[Start of section]

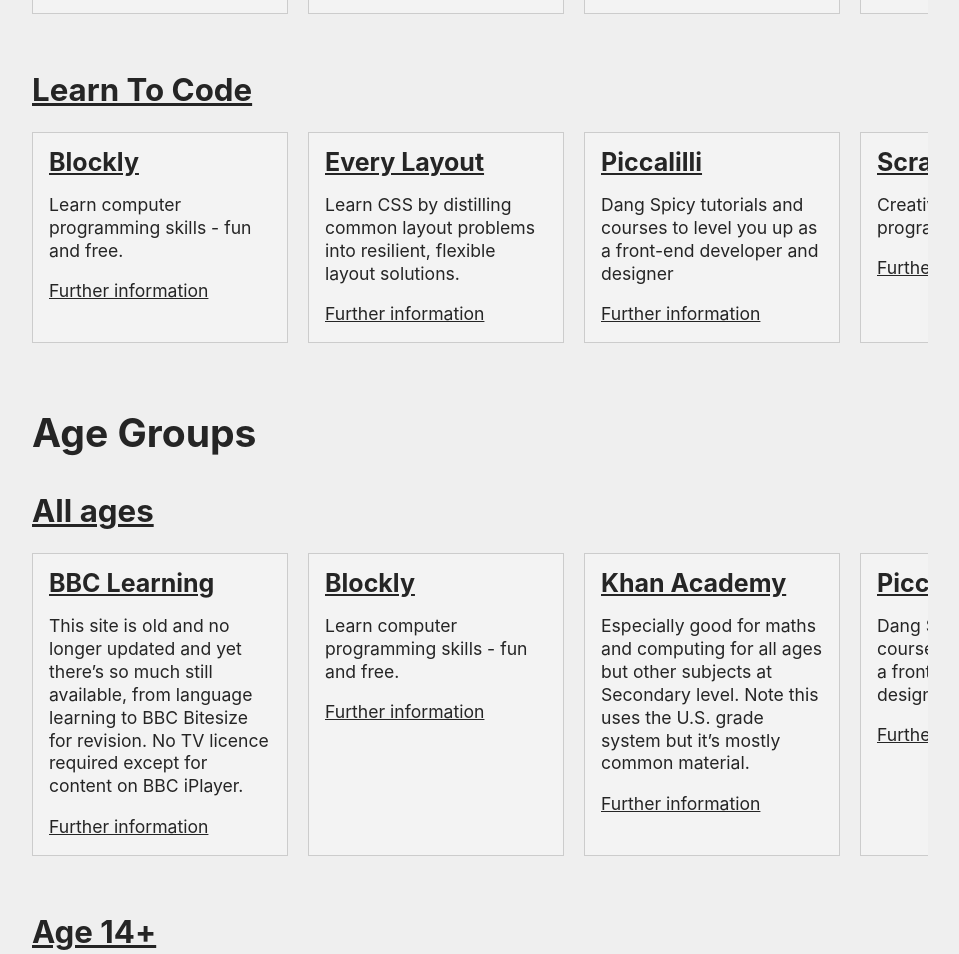
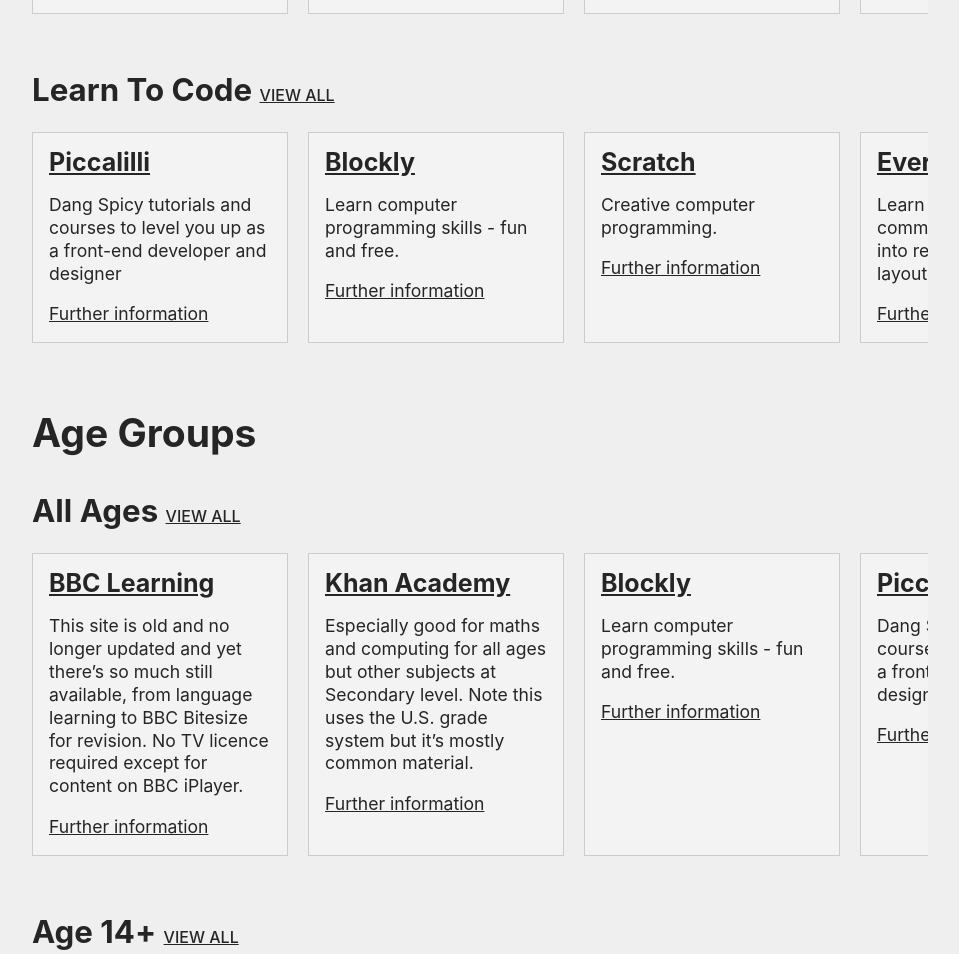
Before and after one commit to Andy-set-studio/educationlinks.fyi, an Eleventy site: page src/index.md in a window 1280 px wide. Shown: the part 688-1642 px from the top of the page, without its empty margins (160-1119 px from the left). Built offline with nearby package versions, Linux system fonts and the light colour scheme; Eleventy itself is replaced by a stand-in of ours; files that its build step writes are made by us from their sources.

Commit message:
Limit and shuffle the reels

```diff
--- a/src/_includes/css/global.css
+++ b/src/_includes/css/global.css
@@ -92,6 +92,15 @@ h2 ~ h2 {
 /**
  * Reel component
  */
+.reel__heading a {
+  font-size: 1rem;
+  font-weight: 500;
+}
+
+[lang*='en'] .reel__heading a {
+  text-transform: uppercase;
+}
+
 .reel__list {
   display: flex;
   overflow-x: auto;
--- a/src/_includes/layouts/home.njk
+++ b/src/_includes/layouts/home.njk
@@ -12,11 +12,12 @@
 
       {% if collection.length %}
         <article class="reel">
-          <h3>
-            <a href="/category/{{ tag.slug }}">{{ tag.title }}</a>
+          <h3 class="reel__heading">
+            {{ tag.title }}
+            <a href="/category/{{ tag.slug }}">View all</a>
           </h3>
           <ul class="reel__list">
-            {% for item in collections[tag.slug] %}
+            {% for item in collections[tag.slug] | shuffle %}
               <li class="reel__item">
                 {% set cardTitle = item.data.title %}
                 {% set cardSummary = item.data.summary %}
@@ -36,11 +37,12 @@
 
       {% if collection.length %}
         <article class="reel">
-          <h3>
-            <a href="/category/{{ age.slug }}">{{ age.title }}</a>
+          <h3 class="reel__heading">
+            {{ age.title }}
+            <a href="/category/{{ age.slug }}">View all</a>
           </h3>
           <ul class="reel__list">
-            {% for item in collections[age.slug] %}
+            {% for item in collections[age.slug] | shuffle %}
               <li class="reel__item">
                 {% set cardTitle = item.data.title %}
                 {% set cardSummary = item.data.summary %}
```
Also changed, not shown: .eleventy.js.
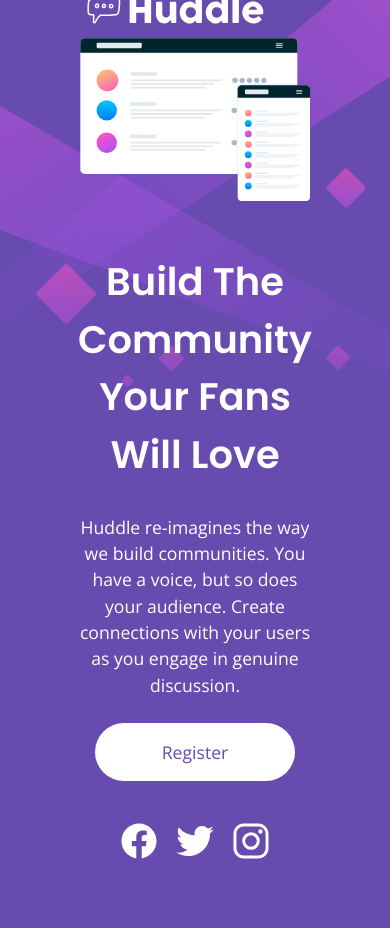
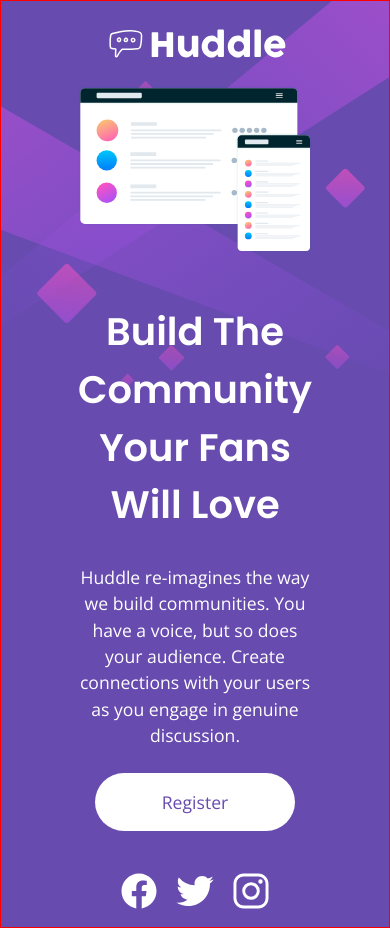
Before and after one commit to giedrius-tumosa/huddle-landing-page-with-single-introductory-section-master, a plain HTML site: page index.html in a window 390 px wide. Before the commit the page ends 861 px from the top, so only its background shows below. Drawn offline with nearby package versions, Linux system fonts and the light colour scheme.

Commit message:
Corrected HTML and body default height.

```diff
--- a/style.css
+++ b/style.css
@@ -1,3 +1,7 @@
+html {
+  border: 1px solid red;
+}
+
 /* || RESET */
 
 *,
@@ -10,7 +14,7 @@
 }
 html,
 body {
-  height: 100%;
+  min-height: 100%;
 }
 img {
   display: block;
@@ -181,7 +185,7 @@
     padding-block: 1rem;
   }
   .main {
-    grid-template-columns: 80%;
+    grid-template-columns: 100%;
     justify-content: center;
   }
   .container {
@@ -202,13 +206,11 @@
   .footer__social-list {
     justify-content: center;
   }
+  .header {
+    display: grid;
+    place-content: center;
+  }
   .header__logo {
-    padding-bottom: 0rem;
+    padding-bottom: 1rem;
   }
 }
-
-@media screen and (max-width: 400px) {
-  .main {
-    grid-template-columns: 100%;
-  }
-}
```
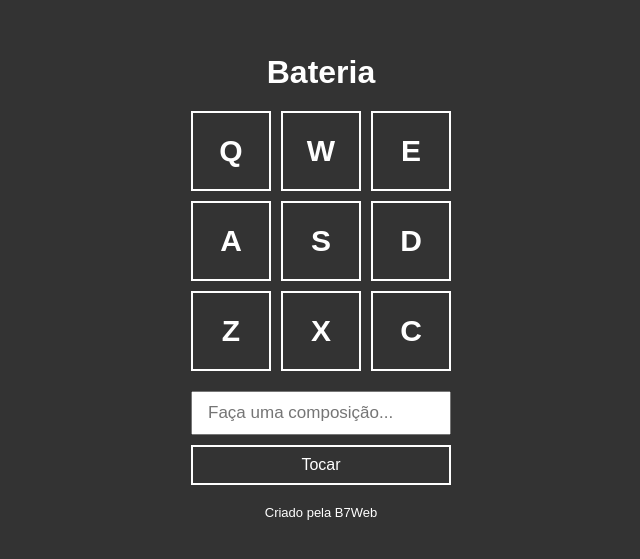
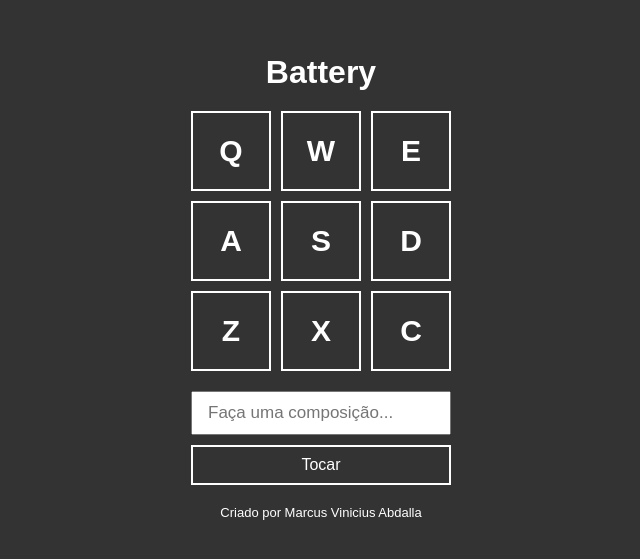
Before and after one commit to MarcusViniciusAbdalla/Battery, a plain HTML site: page index.html in a window 1280 px wide. Shown: the part 113-672 px from the top of the page, without its empty margins (319-959 px from the left). Drawn offline with Linux system fonts and the light colour scheme.

Commit message:
Update index.html

```diff
--- a/index.html
+++ b/index.html
@@ -4,11 +4,11 @@
     <meta charset="UTF-8">
     <meta http-equiv="X-UA-Compatible" content="IE=edge">
     <meta name="viewport" content="width=device-width, initial-scale=1.0">
-    <title>Bateria</title>
+    <title>Battery</title>
     <link rel="stylesheet" href="style.css" />
 </head>
 <body>
-    <h1>Bateria</h1>
+    <h1>Battery</h1>
 
     <div class="keys">
         <div data-key="keyq" class="key">Q</div>
@@ -28,7 +28,7 @@
         <button>Tocar</button>
     </div>
 
-    <footer>Criado pela B7Web</footer>
+    <footer>Criado por Marcus Vinicius Abdalla</footer>
 
     <audio id="s_keyq" src="sounds/keyq.wav"></audio>
     <audio id="s_keyw" src="sounds/keyw.wav"></audio>
```
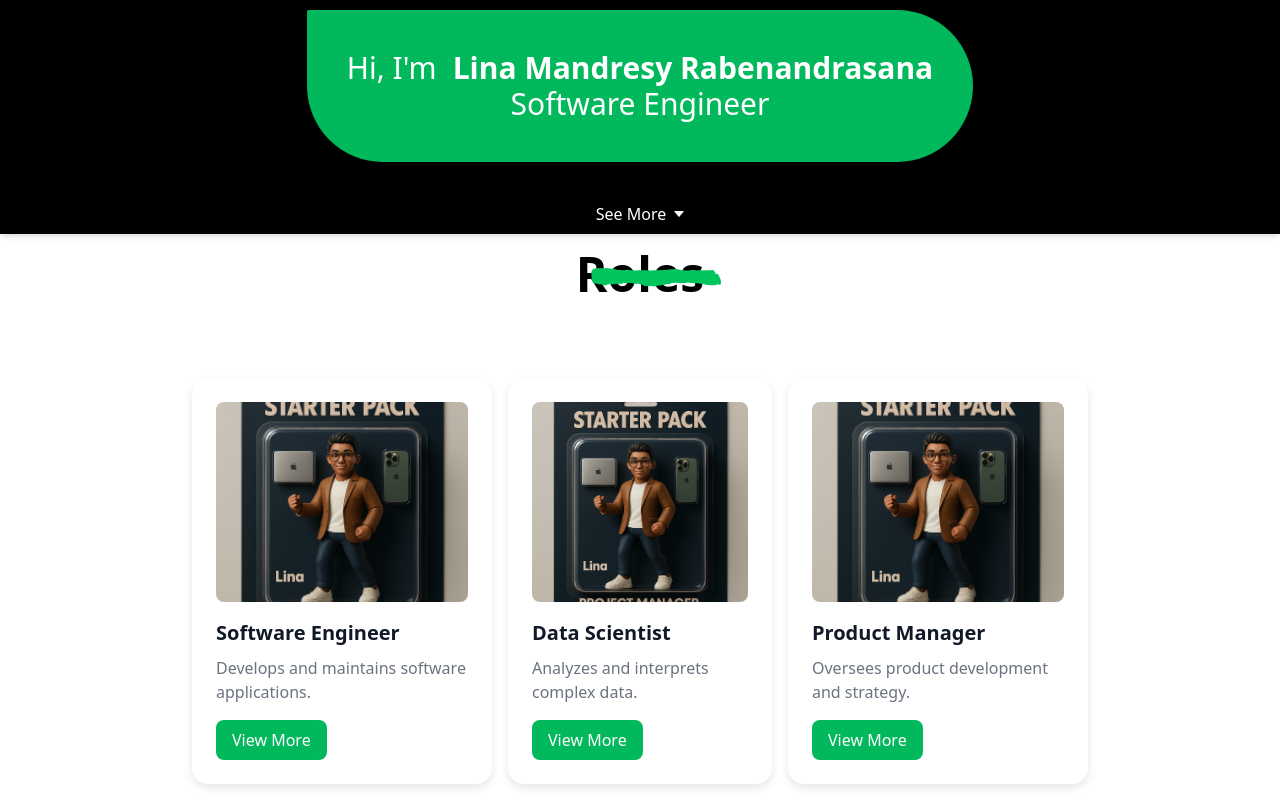
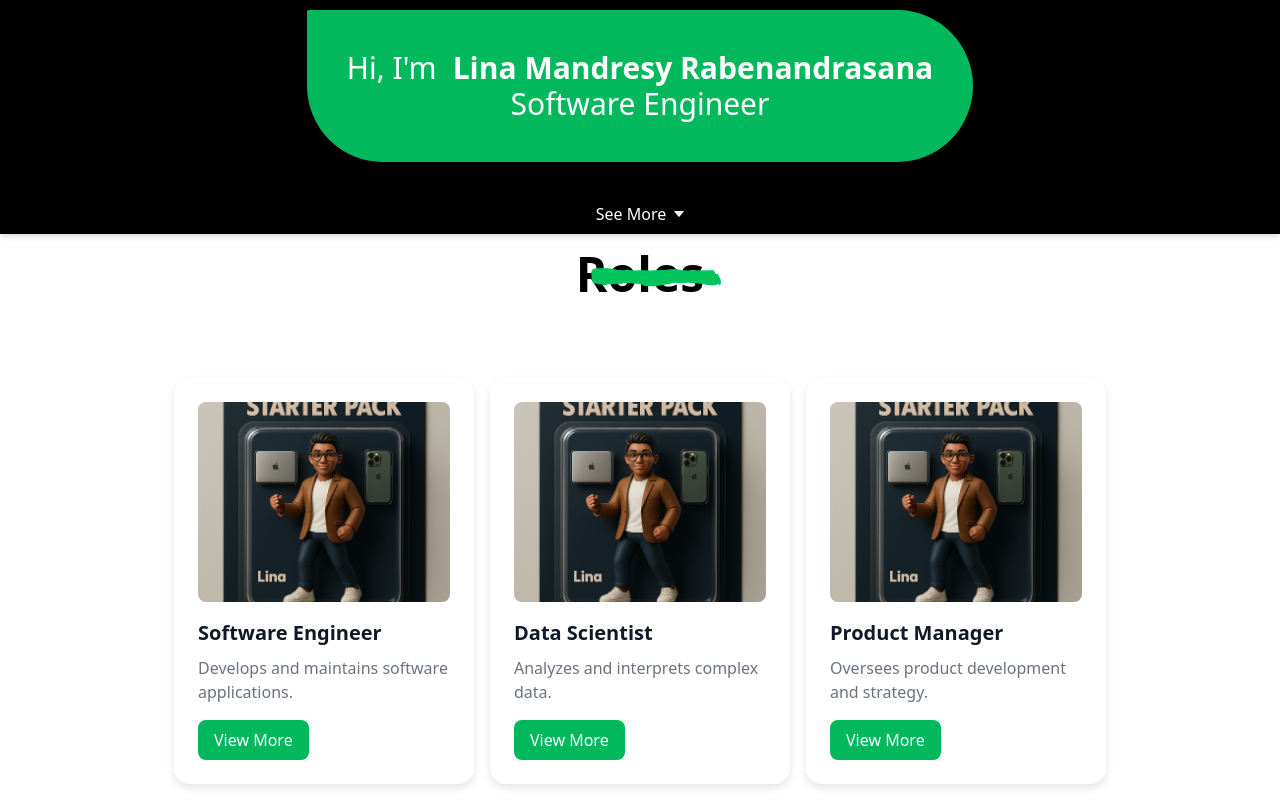
Before and after one commit to linamandresy/lina-portfolio, a Next.js app in the folder web/: page / in a window 1280 px wide. Shown: the part 1390-2190 px from the top of the page. Built offline with nearby package versions, Linux system fonts and the light colour scheme.

Commit message:
Fix CSS for wrapping cards

```diff
--- a/web/src/style/roles-section.module.css
+++ b/web/src/style/roles-section.module.css
@@ -21,5 +21,5 @@
     background-size: contain;
   }
   .roles{
-    @apply flex  items-center justify-center gap-4 w-full max-w-4xl ;
+    @apply flex flex-wrap items-center justify-center gap-4 w-full max-w-5xl ;
   }
```
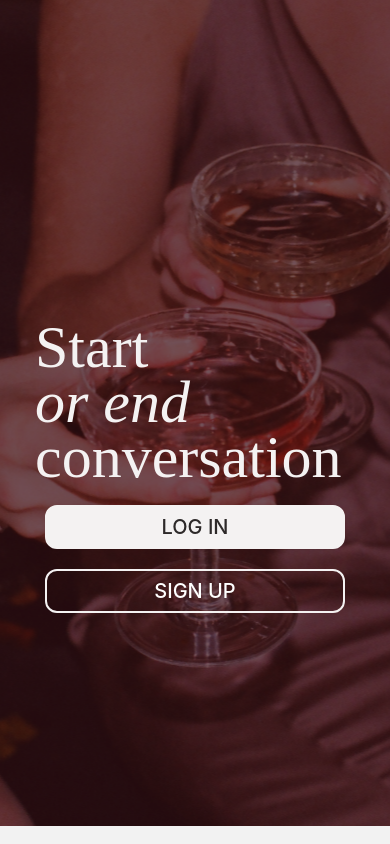
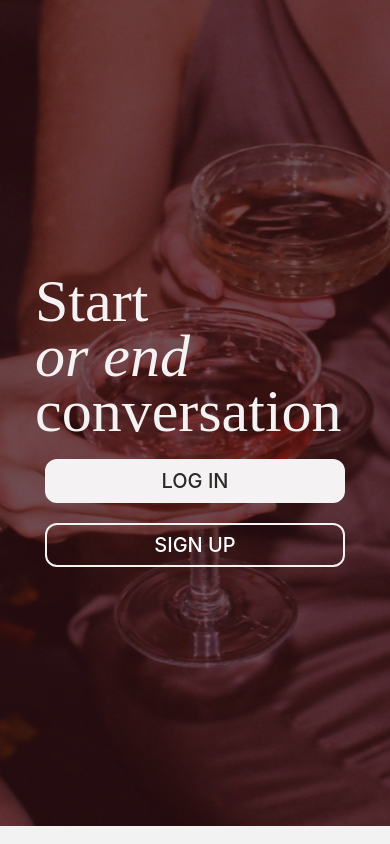
Before and after one commit to Sneezan/gripp-app, a React Native app: screen /Start in a window 390 px wide. Built offline with nearby package versions, Linux system fonts and the light colour scheme.

Commit message:
smaller changes due to different media

```diff
--- a/components/ButtonStyles.js
+++ b/components/ButtonStyles.js
@@ -32,5 +32,5 @@ padding: 8px;
 `
 
 export const ButtonWrap = styled.View`
-margin-top: 40px;
+margin-top: 20px;
 `
--- a/components/ProfileCard.js
+++ b/components/ProfileCard.js
@@ -46,7 +46,7 @@ color: #F4F2F2;
 padding-top: 4px;
 `
 const Card = styled.ImageBackground`
-flex: 0.45;
+height: 270px;
 display: flex;
 background-color: #BE284C;
 `
@@ -56,6 +56,7 @@ align-items: center;
 `
 const TextWrap = styled.View`
 width: 80%;
+margin-top: -10%;
 `
 const Line = styled.View`
 border: 1px solid #F4F2F2;
--- a/screens/LogIn.js
+++ b/screens/LogIn.js
@@ -164,7 +164,7 @@ const styles = StyleSheet.create({
       bottom: 20,
     },
     SectionStyle: {
-      paddingTop: 10,
+      paddingTop: 5 + '%',
       paddingBottom: 50,
     }
   });
--- a/screens/Register.js
+++ b/screens/Register.js
@@ -146,6 +146,7 @@ const styles = StyleSheet.create({
       backgroundColor: '#BE284C',
       alignItems: 'center',
       justifyContent: 'center',
+
     },
     lockIcon: {
       color: 'white',
--- a/screens/Welcome.js
+++ b/screens/Welcome.js
@@ -56,7 +56,7 @@ const styles = StyleSheet.create({
     justifyContent: 'center',
   },
   textcontainer:{
-   marginTop: 300,
+   marginTop: 65 + "%",
    paddingTop: 20,
    alignItems: 'center',
   },
--- a/utils/utils.js
+++ b/utils/utils.js
@@ -1,5 +1,5 @@
-const BASE_URL = "http://localhost:8080";
+const BASE_URL = "https://grip-backend-eom6wfm7xa-uc.a.run.app/";
 
 export const API_URL = (slug) => `${BASE_URL}/${slug}`;
 
-//  https://grip-backend-eom6wfm7xa-uc.a.run.app/  backend URL
+// "http://localhost:8080";
```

[End of section]

§ **EXERCISE**: Give the number of lines in the records above in which the word "const" appears. Include no other text.

§ **TASK RESPONSE**: 10